Recently, the Federal Bureau of Investigation (FBI), the Cybersecurity and Infrastructure Security Agency (CISA), and the MultiState Information Sharing and Analysis Center (MS-ISAC) released a joint advisory regarding increased criminal activity directed toward information systems and student data of K-12 Schools. The FBI, CISA, and MS-ISAC anticipate that attacks may increase as the 2022/2023 school year begins. In addition, the advisory attributes criminal ransomware groups’ perceived opportunities for successful attacks and the percentage of reported ransomware incidents against K-12 schools. Last year, a two-fold increase was reported at the beginning of the school year. In preparing for a cyber incident, the advisory recommends implementing a recovery plan, which should be stress tested through cyber tabletop exercises. We have found that insurance providers favorably view this type of training, especially as the market has hardened, and obtaining coverage is not as easy to come by as it once was.

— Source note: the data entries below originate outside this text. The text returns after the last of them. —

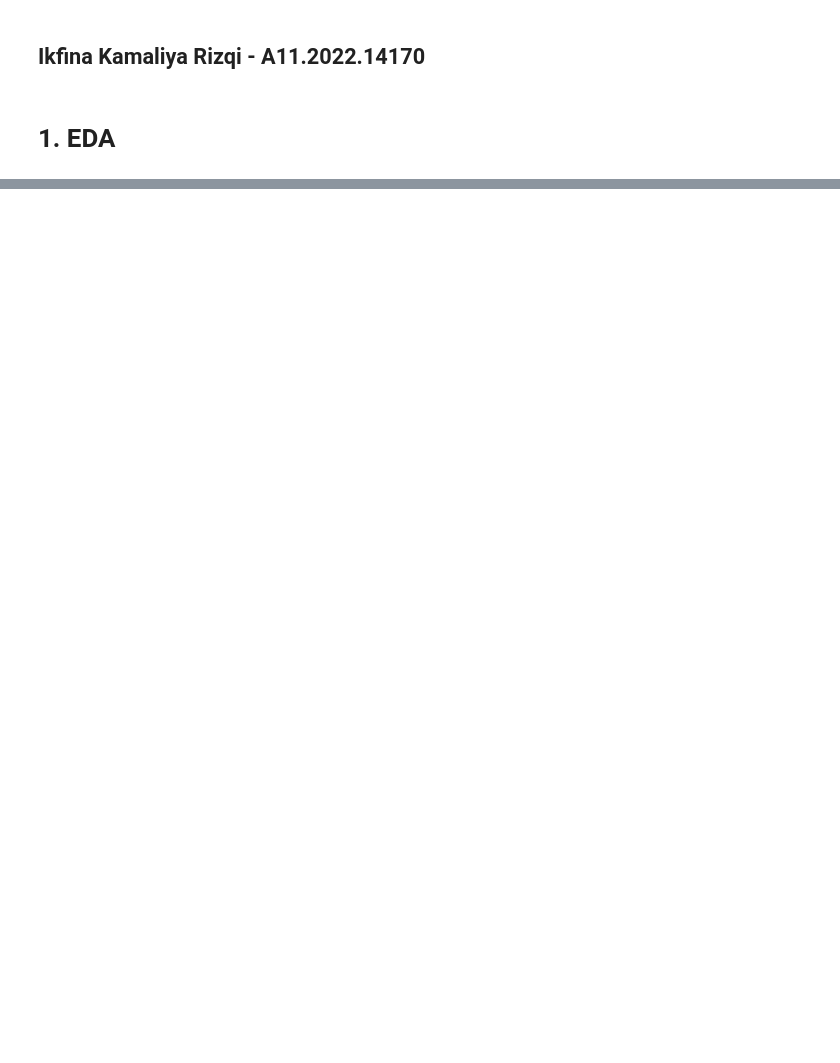
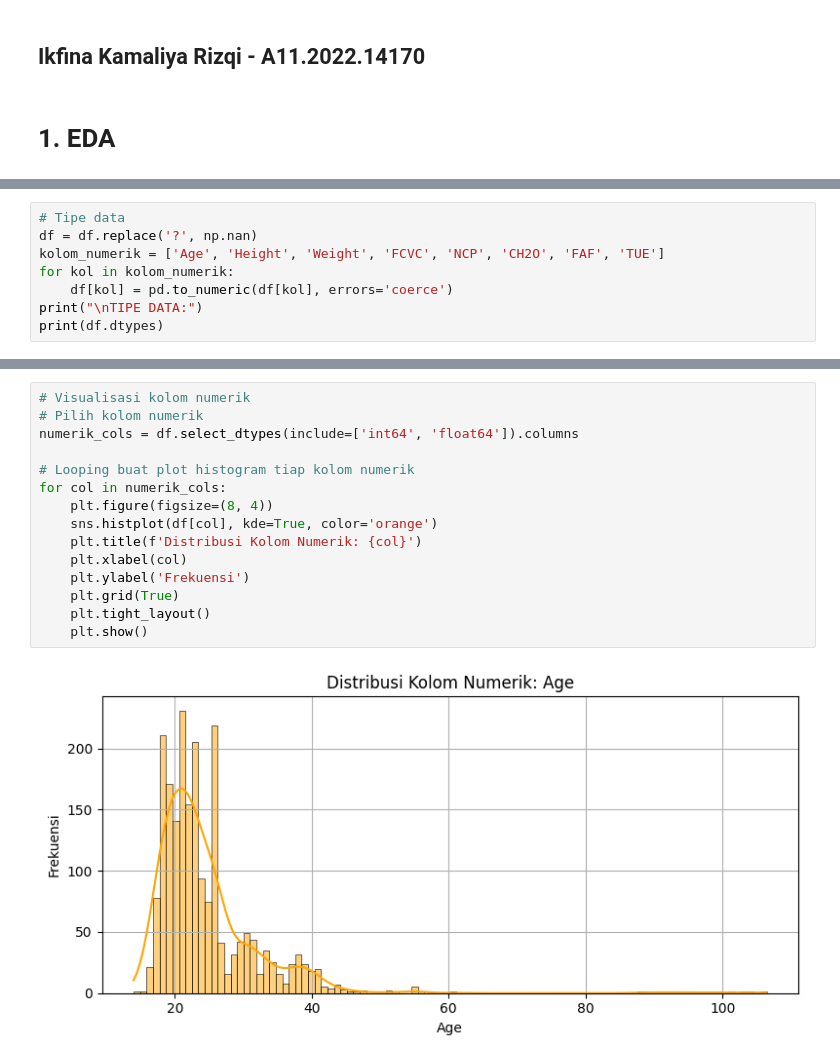
Before and after one commit to ikfinakmlya/capstone_datascience, a Jupyter notebook: Capstone_Bengkod.ipynb, the cells around one changed output, grey strips where cells are left out. Drawn from its saved outputs; the diff is of its cells as text; blank space fills up the shorter version.

```diff
--- a/Capstone_Bengkod.ipynb
+++ b/Capstone_Bengkod.ipynb
@@ -88,0 +46,8 @@ Beberapa kolom seperti Height, Weight, CH2O, FAF, dan TUE memiliki variasi nilai
+# %%
+# Tipe data
+df = df.replace('?', np.nan)
+kolom_numerik = ['Age', 'Height', 'Weight', 'FCVC', 'NCP', 'CH2O', 'FAF', 'TUE']
+for kol in kolom_numerik:
+    df[kol] = pd.to_numeric(df[kol], errors='coerce')
+print("\nTIPE DATA:")
+print(df.dtypes)
@@ -88,0 +116,17 @@ Beberapa kolom seperti Height, Weight, CH2O, FAF, dan TUE memiliki variasi nilai
+# %%
+# Visualisasi kolom numerik
+# Pilih kolom numerik
+numerik_cols = df.select_dtypes(include=['int64', 'float64']).columns
+
+# Looping buat plot histogram tiap kolom numerik
+for col in numerik_cols:
+    plt.figure(figsize=(8, 4))
+    sns.histplot(df[col], kde=True, color='orange')
+    plt.title(f'Distribusi Kolom Numerik: {col}')
+    plt.xlabel(col)
+    plt.ylabel('Frekuensi')
+    plt.grid(True)
+    plt.tight_layout()
+    plt.show()
+# %% [output]
+[figure, added]
```
Also changed, not shown: parts of 33 cells of this notebook.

In a recent training exercise with an institution of high education, our team of risk, legal and technical experts, with their insurance broker, led the organization through scenarios addressing organizational vulnerabilities and threats, including cyber extortion and ransomware. In addition, University stakeholders, including representatives from risk management, human resources, information technology, communications, academic affairs, admissions, and the registrar’s office, participated in simulating the inclusive complexity and team approach to mitigate actual cyber events. The exercise enabled the staff to solve problems presented by simulated cyber events to bring to the forefront policy and technology gaps to improve operational resiliency through better business practices to reduce the likely impact of events that cause financial, reputational, and regulatory harm.